§ Task details:
Within the entries that follow, show each line where the word "ipynb" occurs.

Data records section start

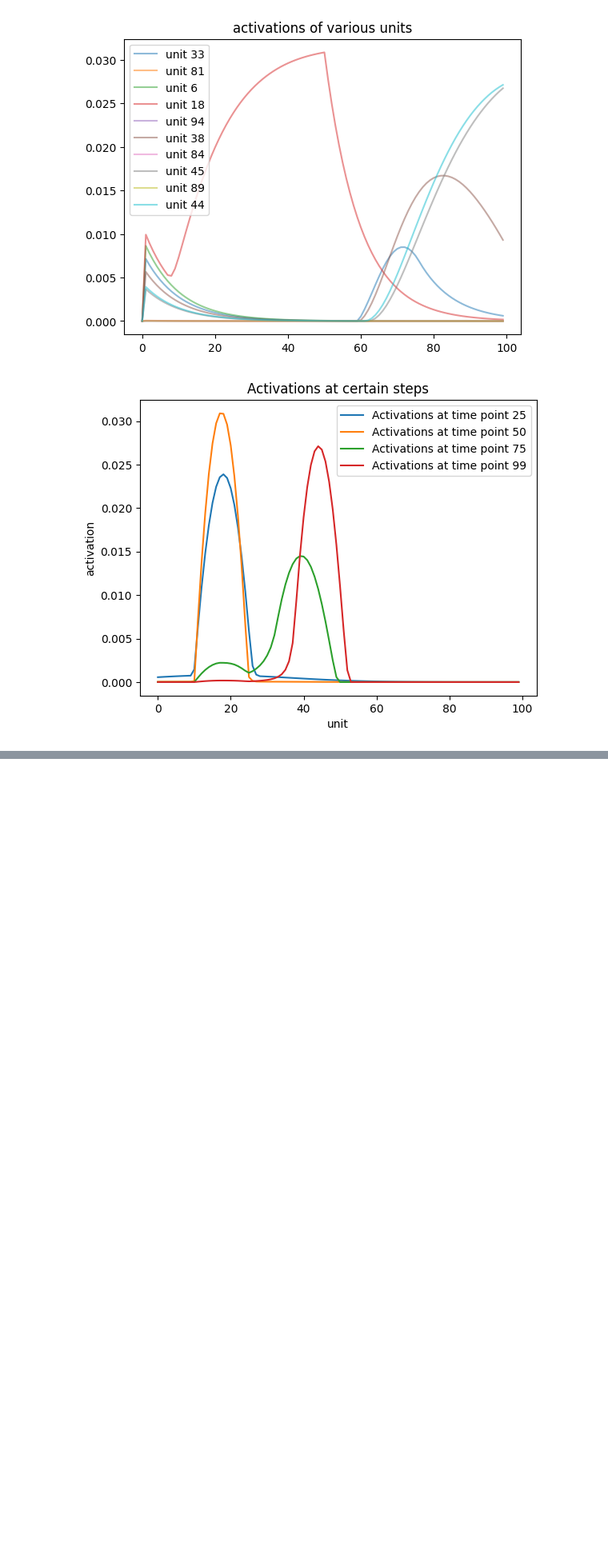
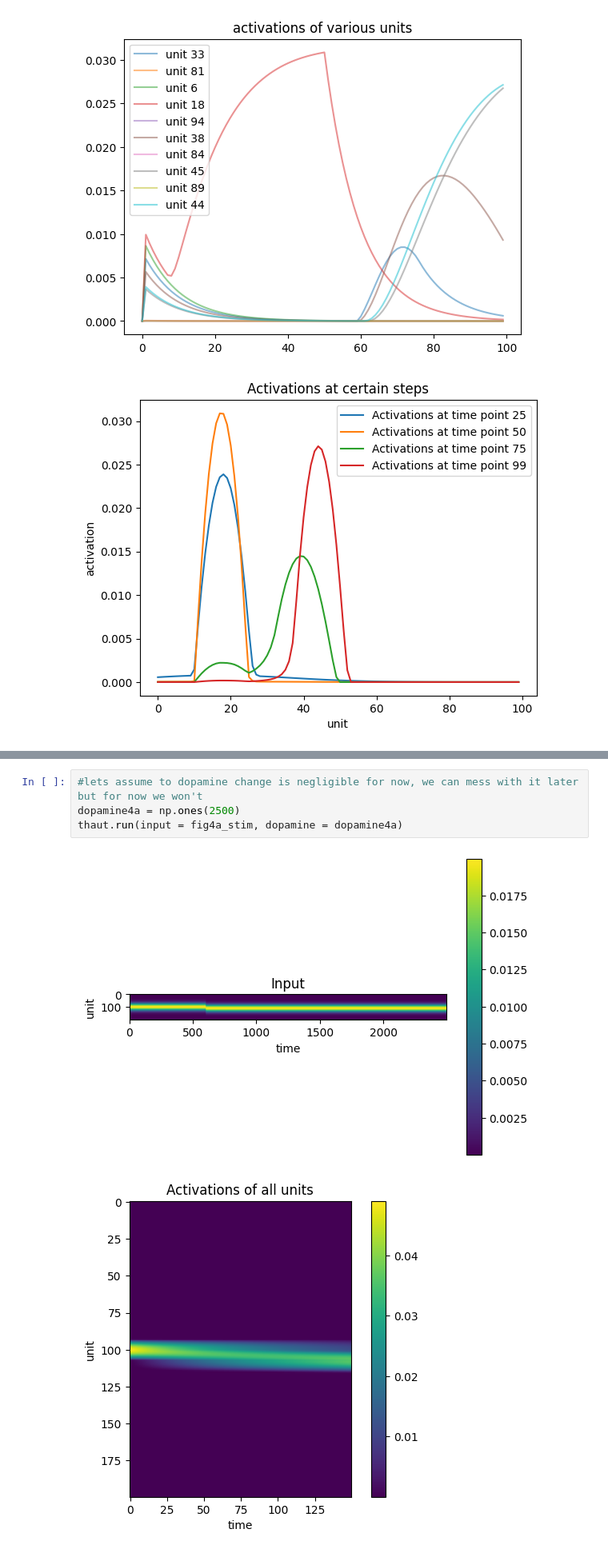
Before and after one commit to joncannon/Thesis, a Jupyter notebook: tonic_bump.ipynb, the cells around one changed output, grey strips where cells are left out. Shown at 80% size. Drawn from its saved outputs; the diff is of its cells as text; blank space fills up the shorter version.

```diff
--- a/tonic_bump.ipynb
+++ b/tonic_bump.ipynb
@@ -169,0 +267,7 @@ line2.run(case3,dopamine)
+# %%
+#lets assume to dopamine change is negligible for now, we can mess with it later but for now we won't
+dopamine4a = np.ones(2500)
+thaut.run(input = fig4a_stim, dopamine = dopamine4a)
+# %% [output]
+[figure, added]
+[figure, added]
```
Also changed, not shown: parts of 10 cells of this notebook.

Data records section end

§ Task answer:
Before and after one commit to joncannon/Thesis, a Jupyter notebook: tonic_bump.ipynb, the cells around one changed output, grey strips where cells are left out. Shown at 80% size. Drawn from its saved outputs; the diff is of its cells as text; blank space fills up the shorter version.
--- a/tonic_bump.ipynb
+++ b/tonic_bump.ipynb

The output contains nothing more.